Excerpted records:
********

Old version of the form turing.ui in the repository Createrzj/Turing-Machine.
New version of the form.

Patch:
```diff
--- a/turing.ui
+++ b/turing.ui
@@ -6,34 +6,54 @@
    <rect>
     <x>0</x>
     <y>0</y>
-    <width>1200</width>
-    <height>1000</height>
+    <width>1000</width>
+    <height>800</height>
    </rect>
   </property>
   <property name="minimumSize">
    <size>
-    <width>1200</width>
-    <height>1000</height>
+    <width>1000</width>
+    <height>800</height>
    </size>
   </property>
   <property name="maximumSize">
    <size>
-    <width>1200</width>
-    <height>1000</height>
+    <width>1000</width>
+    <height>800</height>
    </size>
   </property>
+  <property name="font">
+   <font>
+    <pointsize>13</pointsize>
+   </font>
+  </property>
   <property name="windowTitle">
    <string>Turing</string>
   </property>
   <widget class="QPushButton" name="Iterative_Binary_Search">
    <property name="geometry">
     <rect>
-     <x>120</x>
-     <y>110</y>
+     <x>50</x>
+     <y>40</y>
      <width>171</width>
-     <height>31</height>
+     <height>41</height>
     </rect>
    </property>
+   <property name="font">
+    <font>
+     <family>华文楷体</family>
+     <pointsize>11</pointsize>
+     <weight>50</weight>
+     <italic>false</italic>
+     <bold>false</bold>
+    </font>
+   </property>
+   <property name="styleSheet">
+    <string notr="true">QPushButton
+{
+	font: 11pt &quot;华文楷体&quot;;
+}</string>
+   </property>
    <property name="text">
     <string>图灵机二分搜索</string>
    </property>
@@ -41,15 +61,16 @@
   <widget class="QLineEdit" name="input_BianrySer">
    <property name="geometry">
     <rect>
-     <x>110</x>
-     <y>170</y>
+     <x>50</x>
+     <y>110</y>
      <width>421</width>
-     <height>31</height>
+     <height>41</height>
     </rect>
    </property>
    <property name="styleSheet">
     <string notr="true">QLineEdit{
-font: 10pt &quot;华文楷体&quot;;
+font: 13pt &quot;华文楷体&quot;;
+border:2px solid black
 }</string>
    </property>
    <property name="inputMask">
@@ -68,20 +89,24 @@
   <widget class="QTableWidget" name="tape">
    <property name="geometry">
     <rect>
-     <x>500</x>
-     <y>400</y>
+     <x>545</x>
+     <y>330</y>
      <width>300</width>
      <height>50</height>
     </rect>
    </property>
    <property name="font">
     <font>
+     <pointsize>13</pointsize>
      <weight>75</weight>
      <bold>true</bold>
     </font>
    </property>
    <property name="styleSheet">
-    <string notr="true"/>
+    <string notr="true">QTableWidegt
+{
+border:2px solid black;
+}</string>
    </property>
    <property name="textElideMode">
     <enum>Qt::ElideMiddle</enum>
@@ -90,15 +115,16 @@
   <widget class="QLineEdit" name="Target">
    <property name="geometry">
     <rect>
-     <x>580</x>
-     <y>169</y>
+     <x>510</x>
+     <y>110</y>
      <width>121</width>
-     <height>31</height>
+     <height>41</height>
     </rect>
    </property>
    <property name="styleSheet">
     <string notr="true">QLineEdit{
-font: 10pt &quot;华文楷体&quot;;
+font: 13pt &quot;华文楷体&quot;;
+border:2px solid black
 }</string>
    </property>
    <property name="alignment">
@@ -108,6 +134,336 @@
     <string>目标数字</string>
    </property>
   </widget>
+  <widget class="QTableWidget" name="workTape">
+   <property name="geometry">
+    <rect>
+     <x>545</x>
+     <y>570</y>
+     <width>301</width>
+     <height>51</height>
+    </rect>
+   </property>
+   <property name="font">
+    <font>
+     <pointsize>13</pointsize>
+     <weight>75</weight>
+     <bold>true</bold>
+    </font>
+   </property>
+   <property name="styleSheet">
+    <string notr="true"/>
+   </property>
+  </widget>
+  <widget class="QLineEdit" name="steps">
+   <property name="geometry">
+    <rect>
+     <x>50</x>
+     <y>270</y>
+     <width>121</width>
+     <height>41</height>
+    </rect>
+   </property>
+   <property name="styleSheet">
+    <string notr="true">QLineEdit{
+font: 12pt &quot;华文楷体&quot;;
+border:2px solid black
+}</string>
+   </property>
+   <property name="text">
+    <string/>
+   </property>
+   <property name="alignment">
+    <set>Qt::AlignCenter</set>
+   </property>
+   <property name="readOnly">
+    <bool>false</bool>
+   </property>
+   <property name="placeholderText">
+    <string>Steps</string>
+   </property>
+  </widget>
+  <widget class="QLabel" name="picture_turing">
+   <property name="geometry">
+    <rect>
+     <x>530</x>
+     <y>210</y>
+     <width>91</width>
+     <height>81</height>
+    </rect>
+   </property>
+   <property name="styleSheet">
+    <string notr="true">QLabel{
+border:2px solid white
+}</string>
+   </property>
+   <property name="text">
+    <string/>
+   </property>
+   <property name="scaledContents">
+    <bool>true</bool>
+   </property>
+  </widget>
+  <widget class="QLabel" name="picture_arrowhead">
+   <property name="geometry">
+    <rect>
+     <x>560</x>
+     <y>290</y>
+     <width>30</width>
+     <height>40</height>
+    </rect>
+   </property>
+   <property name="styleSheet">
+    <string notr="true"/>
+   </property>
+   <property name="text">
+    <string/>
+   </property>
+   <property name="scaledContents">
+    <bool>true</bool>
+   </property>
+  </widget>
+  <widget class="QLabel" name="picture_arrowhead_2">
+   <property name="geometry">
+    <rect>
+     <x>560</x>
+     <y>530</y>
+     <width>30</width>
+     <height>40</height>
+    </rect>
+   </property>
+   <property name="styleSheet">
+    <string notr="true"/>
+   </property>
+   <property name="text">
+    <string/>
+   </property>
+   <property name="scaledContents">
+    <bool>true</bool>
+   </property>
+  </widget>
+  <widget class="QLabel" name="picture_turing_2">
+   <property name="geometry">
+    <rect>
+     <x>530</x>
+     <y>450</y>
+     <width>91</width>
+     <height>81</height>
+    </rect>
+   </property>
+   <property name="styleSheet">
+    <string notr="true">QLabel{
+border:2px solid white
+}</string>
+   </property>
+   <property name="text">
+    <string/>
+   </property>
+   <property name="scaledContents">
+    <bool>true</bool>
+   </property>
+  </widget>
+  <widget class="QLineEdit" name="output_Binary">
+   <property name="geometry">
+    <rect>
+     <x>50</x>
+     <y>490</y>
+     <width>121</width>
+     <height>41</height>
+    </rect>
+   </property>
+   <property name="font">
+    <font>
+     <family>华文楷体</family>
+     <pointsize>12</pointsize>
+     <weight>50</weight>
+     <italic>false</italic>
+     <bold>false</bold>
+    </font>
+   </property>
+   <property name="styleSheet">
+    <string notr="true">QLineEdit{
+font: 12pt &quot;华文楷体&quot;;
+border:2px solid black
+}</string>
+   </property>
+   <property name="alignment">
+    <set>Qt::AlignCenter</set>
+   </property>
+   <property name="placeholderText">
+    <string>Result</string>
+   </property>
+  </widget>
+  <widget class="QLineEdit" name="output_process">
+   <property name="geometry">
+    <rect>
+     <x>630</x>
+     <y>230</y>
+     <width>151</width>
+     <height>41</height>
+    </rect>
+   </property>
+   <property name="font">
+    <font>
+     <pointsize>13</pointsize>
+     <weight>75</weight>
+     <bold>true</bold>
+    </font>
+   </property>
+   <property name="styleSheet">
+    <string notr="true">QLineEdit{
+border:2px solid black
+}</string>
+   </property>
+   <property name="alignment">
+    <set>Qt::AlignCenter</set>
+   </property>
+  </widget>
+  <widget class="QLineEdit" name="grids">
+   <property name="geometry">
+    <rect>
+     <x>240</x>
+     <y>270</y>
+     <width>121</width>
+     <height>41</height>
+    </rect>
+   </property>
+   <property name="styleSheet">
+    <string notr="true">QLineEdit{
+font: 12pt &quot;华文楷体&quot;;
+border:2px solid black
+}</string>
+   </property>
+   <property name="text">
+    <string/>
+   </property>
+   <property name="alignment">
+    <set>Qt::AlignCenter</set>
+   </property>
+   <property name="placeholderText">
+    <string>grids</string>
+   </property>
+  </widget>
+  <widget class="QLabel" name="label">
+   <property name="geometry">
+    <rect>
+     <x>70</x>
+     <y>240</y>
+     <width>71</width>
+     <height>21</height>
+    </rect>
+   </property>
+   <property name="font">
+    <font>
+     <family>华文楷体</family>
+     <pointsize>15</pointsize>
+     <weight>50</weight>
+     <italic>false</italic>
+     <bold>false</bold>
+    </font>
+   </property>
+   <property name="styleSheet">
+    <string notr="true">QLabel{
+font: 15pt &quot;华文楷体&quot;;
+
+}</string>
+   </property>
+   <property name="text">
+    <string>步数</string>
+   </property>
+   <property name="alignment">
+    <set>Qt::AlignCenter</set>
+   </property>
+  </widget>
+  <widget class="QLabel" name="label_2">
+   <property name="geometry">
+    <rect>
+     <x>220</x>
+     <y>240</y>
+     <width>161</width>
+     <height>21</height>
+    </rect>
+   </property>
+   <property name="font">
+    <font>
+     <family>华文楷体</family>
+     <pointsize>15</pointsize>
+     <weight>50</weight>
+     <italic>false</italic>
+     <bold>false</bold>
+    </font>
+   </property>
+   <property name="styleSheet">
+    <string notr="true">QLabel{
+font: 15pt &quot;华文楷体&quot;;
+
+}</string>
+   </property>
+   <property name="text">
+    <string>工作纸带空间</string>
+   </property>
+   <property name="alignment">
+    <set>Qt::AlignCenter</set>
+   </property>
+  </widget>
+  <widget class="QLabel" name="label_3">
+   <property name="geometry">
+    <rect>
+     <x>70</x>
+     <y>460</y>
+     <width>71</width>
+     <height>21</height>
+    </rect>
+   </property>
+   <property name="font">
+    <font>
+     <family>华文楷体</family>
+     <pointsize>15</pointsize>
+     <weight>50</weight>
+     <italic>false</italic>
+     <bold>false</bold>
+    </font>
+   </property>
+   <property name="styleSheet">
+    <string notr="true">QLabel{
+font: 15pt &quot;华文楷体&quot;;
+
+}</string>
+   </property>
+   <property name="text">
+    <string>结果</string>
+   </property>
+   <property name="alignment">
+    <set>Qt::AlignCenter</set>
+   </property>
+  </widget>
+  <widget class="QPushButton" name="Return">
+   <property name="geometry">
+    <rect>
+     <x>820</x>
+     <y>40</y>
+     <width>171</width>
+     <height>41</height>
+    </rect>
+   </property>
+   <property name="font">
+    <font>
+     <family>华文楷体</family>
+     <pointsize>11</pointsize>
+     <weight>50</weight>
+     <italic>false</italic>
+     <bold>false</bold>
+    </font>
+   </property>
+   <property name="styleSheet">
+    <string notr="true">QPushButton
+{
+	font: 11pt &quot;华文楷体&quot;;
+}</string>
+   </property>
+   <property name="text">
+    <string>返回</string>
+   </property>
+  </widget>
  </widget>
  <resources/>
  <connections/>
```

********

Task instructions:
Copy out all lines of the listing where the word "QPushButton" appears.

Task result:
   <widget class="QPushButton" name="Iterative_Binary_Search">
+    <string notr="true">QPushButton
+  <widget class="QPushButton" name="Return">
+    <string notr="true">QPushButton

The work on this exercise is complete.